[MATERIAL FOR THE TASK Boundary: Start]

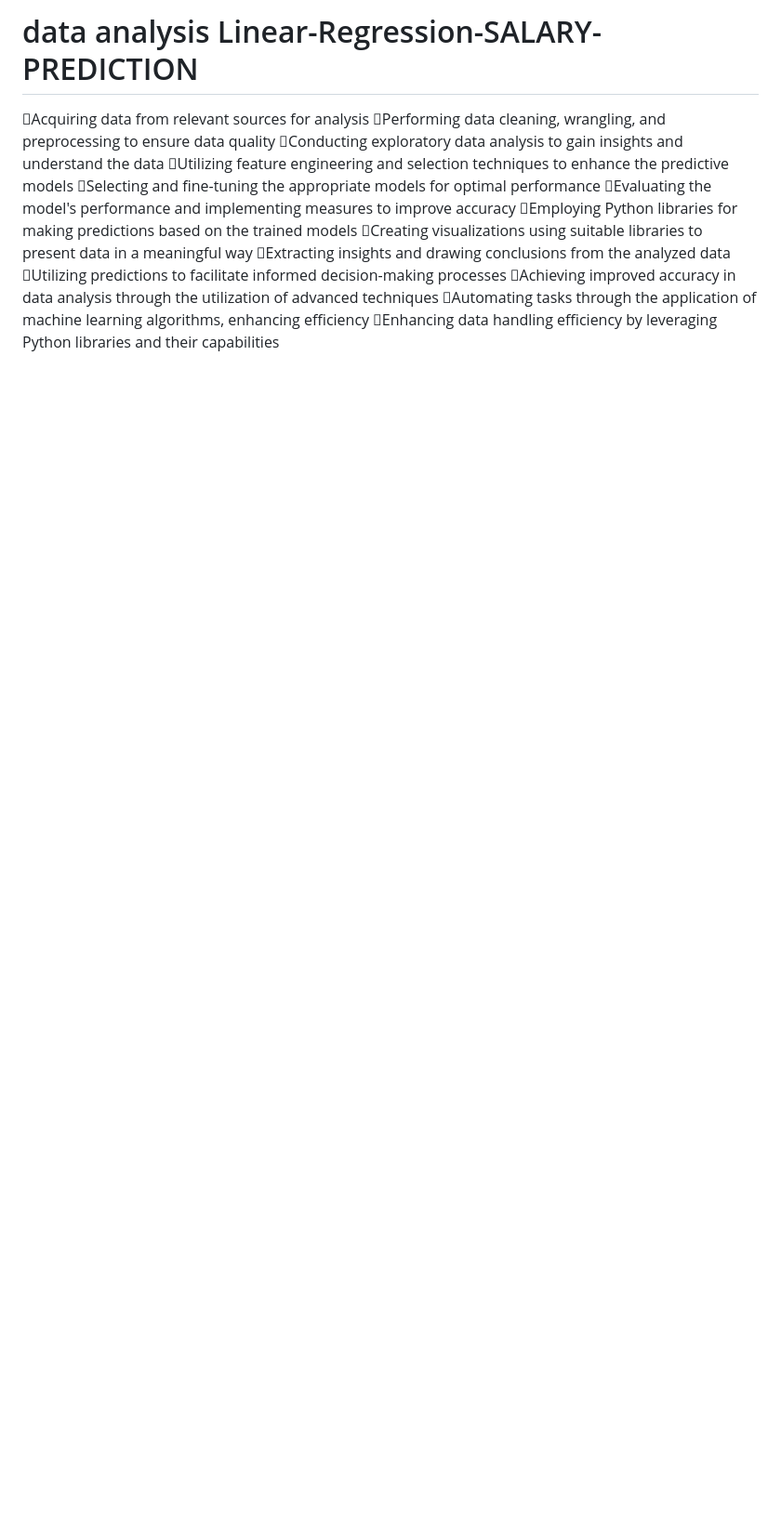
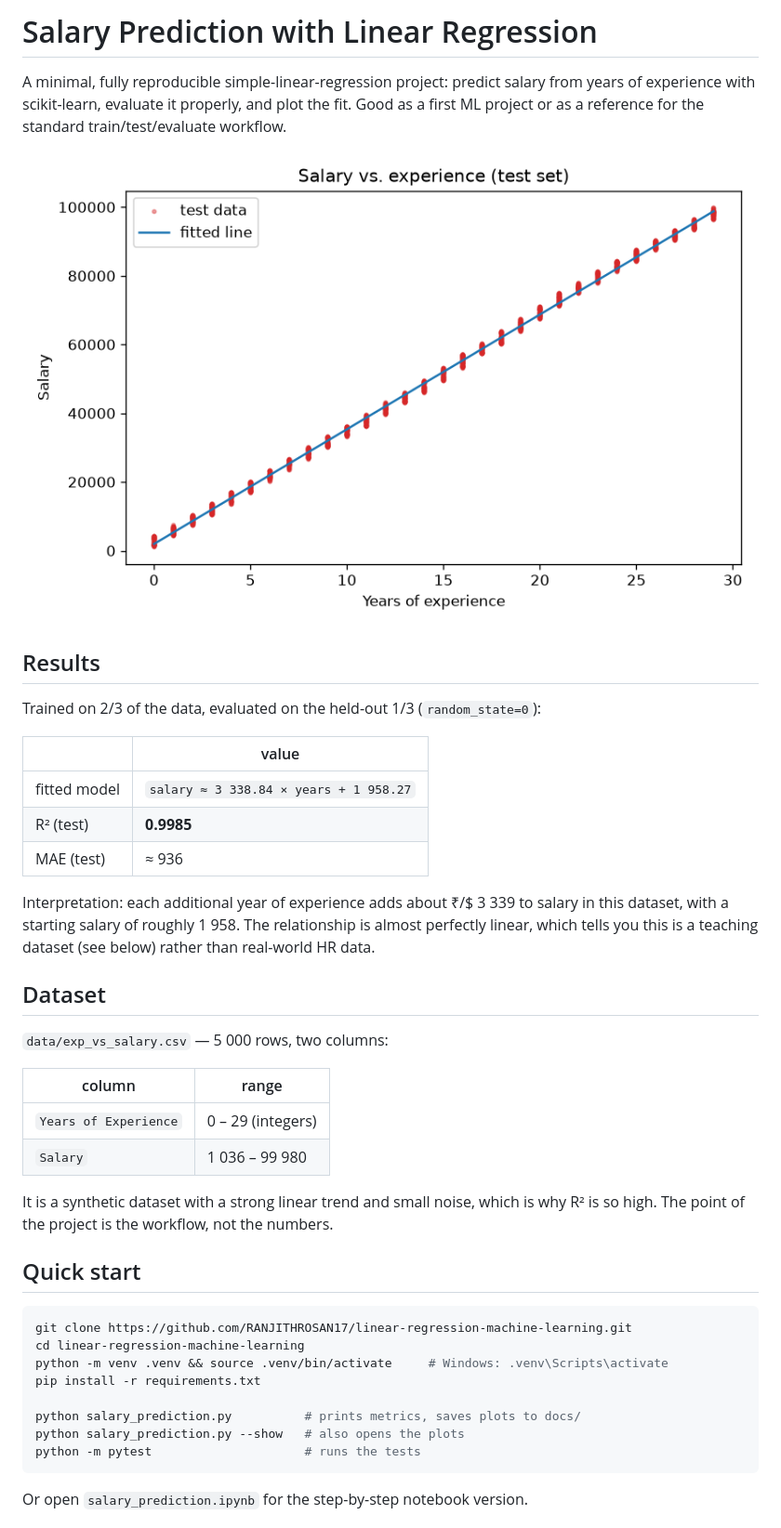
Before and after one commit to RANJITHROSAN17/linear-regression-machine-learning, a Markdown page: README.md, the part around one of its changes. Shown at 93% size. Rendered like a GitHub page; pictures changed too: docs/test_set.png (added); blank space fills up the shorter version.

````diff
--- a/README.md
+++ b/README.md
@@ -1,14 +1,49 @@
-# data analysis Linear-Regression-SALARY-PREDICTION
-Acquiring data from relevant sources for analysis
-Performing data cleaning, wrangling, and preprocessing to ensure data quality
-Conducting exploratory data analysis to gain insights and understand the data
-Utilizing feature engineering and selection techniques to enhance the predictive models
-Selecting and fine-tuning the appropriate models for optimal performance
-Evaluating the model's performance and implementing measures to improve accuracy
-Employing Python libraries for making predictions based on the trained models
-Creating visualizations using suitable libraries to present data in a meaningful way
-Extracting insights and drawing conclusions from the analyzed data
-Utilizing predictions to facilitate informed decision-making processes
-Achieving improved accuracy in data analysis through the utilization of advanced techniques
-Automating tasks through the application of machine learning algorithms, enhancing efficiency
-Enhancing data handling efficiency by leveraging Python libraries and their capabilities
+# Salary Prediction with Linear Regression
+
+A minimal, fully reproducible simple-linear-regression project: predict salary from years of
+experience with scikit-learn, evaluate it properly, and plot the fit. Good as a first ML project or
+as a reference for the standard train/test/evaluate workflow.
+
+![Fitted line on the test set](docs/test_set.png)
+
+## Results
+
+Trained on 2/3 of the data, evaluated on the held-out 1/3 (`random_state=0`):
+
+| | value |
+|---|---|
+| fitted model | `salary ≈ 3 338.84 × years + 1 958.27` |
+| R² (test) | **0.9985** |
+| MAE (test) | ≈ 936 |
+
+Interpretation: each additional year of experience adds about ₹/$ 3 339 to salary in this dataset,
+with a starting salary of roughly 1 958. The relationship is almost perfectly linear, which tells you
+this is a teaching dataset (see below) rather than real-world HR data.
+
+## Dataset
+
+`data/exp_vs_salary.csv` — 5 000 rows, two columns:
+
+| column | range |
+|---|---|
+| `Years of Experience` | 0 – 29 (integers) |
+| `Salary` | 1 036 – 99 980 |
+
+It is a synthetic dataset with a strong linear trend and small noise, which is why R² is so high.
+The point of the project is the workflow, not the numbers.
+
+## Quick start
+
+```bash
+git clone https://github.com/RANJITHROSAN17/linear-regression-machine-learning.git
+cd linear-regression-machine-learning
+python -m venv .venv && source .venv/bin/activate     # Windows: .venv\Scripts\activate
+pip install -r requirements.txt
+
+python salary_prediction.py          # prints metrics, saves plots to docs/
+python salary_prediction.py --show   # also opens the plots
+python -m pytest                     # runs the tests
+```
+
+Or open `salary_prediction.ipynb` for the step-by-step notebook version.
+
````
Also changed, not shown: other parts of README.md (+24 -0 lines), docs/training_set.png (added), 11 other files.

[MATERIAL FOR THE TASK Boundary: End]
[MATERIAL FOR THE TASK Boundary: Start]

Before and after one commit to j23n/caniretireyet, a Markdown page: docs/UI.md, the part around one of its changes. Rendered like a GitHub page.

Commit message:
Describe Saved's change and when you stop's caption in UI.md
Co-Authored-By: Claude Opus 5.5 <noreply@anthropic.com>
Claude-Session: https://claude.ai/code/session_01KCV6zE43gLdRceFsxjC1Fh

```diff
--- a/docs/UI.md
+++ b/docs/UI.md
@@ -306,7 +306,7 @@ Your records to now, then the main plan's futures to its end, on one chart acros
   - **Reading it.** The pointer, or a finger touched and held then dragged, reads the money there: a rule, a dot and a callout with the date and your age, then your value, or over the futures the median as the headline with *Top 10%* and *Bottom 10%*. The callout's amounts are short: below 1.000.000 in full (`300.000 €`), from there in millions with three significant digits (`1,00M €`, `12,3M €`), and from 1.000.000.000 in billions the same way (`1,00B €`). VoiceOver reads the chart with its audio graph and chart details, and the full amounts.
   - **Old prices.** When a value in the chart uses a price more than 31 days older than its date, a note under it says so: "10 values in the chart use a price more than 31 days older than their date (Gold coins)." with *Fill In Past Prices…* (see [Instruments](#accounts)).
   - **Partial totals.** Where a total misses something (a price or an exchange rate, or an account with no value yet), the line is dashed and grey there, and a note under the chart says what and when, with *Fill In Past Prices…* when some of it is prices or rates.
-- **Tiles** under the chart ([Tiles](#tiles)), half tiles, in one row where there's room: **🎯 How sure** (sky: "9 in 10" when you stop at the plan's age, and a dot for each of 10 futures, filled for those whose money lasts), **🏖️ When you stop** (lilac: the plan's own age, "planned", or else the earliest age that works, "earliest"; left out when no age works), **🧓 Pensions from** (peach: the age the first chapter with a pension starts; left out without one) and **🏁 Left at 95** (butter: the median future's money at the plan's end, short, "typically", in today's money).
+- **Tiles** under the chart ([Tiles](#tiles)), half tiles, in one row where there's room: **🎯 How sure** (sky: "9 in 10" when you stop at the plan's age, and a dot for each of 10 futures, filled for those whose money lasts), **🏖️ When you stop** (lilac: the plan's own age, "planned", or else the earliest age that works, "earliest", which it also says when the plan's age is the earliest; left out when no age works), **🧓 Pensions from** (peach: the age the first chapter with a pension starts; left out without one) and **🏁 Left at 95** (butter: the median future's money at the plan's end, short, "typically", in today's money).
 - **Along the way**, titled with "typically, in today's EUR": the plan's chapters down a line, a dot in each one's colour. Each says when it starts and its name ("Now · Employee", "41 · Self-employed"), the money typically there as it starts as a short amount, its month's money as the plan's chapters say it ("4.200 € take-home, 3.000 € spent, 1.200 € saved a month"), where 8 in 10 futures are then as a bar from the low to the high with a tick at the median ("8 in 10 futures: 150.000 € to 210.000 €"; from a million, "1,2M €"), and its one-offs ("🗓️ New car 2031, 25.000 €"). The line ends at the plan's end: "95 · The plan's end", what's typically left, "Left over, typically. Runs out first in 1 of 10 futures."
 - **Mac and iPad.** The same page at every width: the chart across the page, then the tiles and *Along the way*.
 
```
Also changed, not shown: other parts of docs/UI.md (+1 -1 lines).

[MATERIAL FOR THE TASK Boundary: End]
[MATERIAL FOR THE TASK Boundary: Start]

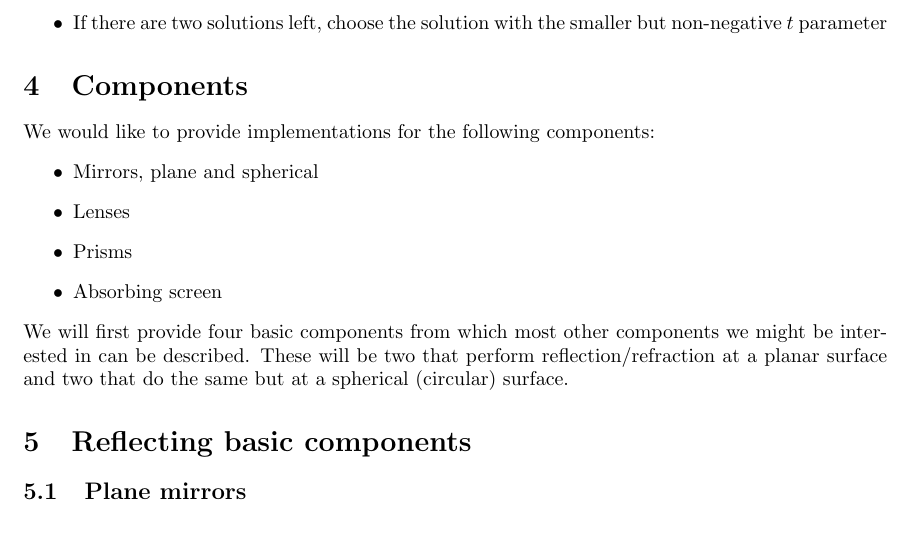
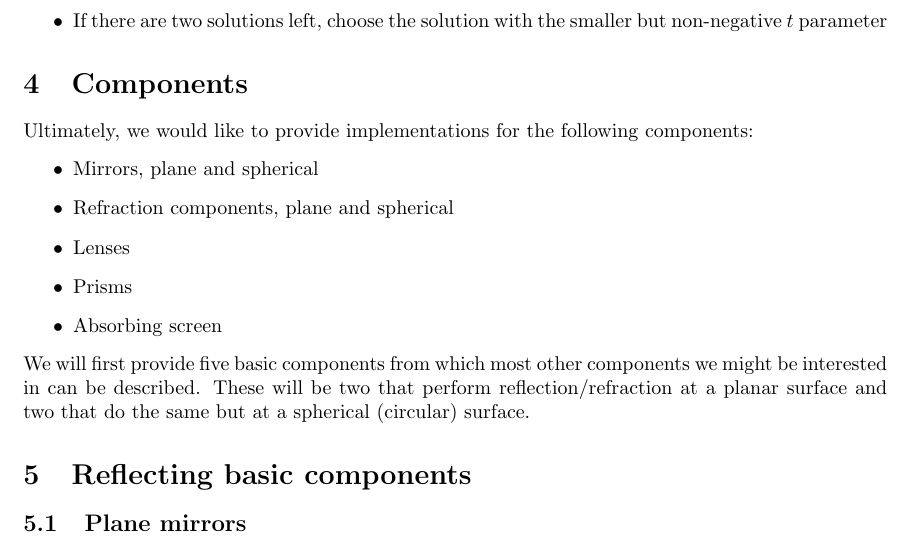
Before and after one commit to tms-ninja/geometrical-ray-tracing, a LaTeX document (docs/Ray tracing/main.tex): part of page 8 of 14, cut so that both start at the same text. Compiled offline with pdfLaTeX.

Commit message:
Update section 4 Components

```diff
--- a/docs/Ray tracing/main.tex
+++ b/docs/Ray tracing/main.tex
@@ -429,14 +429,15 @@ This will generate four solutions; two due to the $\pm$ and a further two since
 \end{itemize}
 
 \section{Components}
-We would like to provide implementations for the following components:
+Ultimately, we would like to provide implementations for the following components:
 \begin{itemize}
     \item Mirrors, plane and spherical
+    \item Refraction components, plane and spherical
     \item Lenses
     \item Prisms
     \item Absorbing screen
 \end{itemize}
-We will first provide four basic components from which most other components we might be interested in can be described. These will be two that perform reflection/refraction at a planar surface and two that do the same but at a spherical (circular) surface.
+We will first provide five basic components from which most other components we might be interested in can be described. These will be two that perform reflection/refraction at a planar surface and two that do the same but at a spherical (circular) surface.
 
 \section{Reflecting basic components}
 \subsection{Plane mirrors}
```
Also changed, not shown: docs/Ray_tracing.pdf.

[MATERIAL FOR THE TASK Boundary: End]

TO DO
Could you show every line of the material that includes the string "learning"?

REPLY
Before and after one commit to RANJITHROSAN17/linear-regression-machine-learning, a Markdown page: README.md, the part around one of its changes. Shown at 93% size. Rendered like a GitHub page; pictures changed too: docs/test_set.png (added); blank space fills up the shorter version.
-Automating tasks through the application of machine learning algorithms, enhancing efficiency
+git clone https://github.com/RANJITHROSAN17/linear-regression-machine-learning.git
+cd linear-regression-machine-learning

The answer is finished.